The records below are to be returned exactly as written, minus their pictures.

- [DATA SECTION]
• • • • • • •

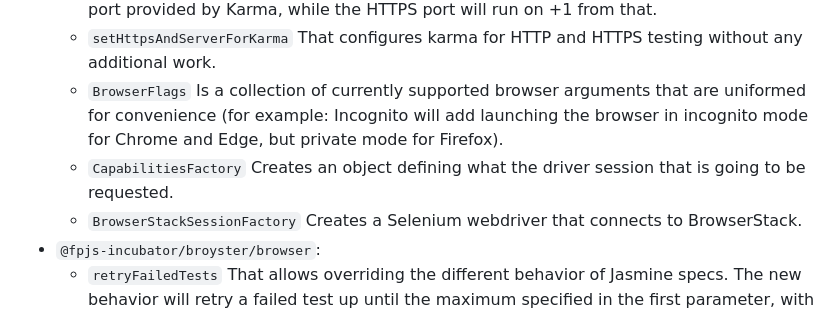
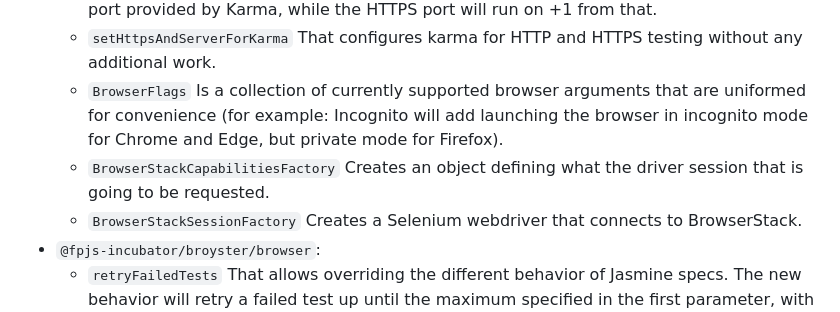
Before and after one commit to fingerprintjs/broyster, a Markdown page: node/readme.md, the part around the change. Drawn GitHub-style.

Commit message:
add BrowserStack for clarity

```diff
--- a/node/readme.md
+++ b/node/readme.md
@@ -26,7 +26,7 @@ This package exports the following:
     -   `setHttpsAndServerForKarma` That configures karma for HTTP and HTTPS testing without any additional work.
     -   `BrowserFlags` Is a collection of currently supported browser arguments that are uniformed for convenience (for
         example: Incognito will add launching the browser in incognito mode for Chrome and Edge, but private mode for Firefox).
-    -   `CapabilitiesFactory` Creates an object defining what the driver session that is going to be requested.
+    -   `BrowserStackCapabilitiesFactory` Creates an object defining what the driver session that is going to be requested.
     -   `BrowserStackSessionFactory` Creates a Selenium webdriver that connects to BrowserStack.
 -   `@fpjs-incubator/broyster/browser`:
     -   `retryFailedTests` That allows overriding the different behavior of Jasmine specs. The new behavior will retry a failed test up until the maximum specified in the first parameter, with a delay between each such attempt, indicated by the second parameter (in miliseconds). Call this function in the root of any executable file, involved in your testing code, for example, in a Jasmine helper file. Once called, it affects all tests Jasmine runs, even in the other files. For Karma, you can add a file that contains the invocation and point it in your `files`, that way you will not have it tied to one specific test file.
```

• • • • • • •

- [TASK RESPONSE]
Before and after one commit to fingerprintjs/broyster, a Markdown page: node/readme.md, the part around the change. Drawn GitHub-style.

Commit message:
add BrowserStack for clarity

```diff
--- a/node/readme.md
+++ b/node/readme.md
@@ -26,7 +26,7 @@ This package exports the following:
     -   `setHttpsAndServerForKarma` That configures karma for HTTP and HTTPS testing without any additional work.
     -   `BrowserFlags` Is a collection of currently supported browser arguments that are uniformed for convenience (for
         example: Incognito will add launching the browser in incognito mode for Chrome and Edge, but private mode for Firefox).
-    -   `CapabilitiesFactory` Creates an object defining what the driver session that is going to be requested.
+    -   `BrowserStackCapabilitiesFactory` Creates an object defining what the driver session that is going to be requested.
     -   `BrowserStackSessionFactory` Creates a Selenium webdriver that connects to BrowserStack.
 -   `@fpjs-incubator/broyster/browser`:
     -   `retryFailedTests` That allows overriding the different behavior of Jasmine specs. The new behavior will retry a failed test up until the maximum specified in the first parameter, with a delay between each such attempt, indicated by the second parameter (in miliseconds). Call this function in the root of any executable file, involved in your testing code, for example, in a Jasmine helper file. Once called, it affects all tests Jasmine runs, even in the other files. For Karma, you can add a file that contains the invocation and point it in your `files`, that way you will not have it tied to one specific test file.
```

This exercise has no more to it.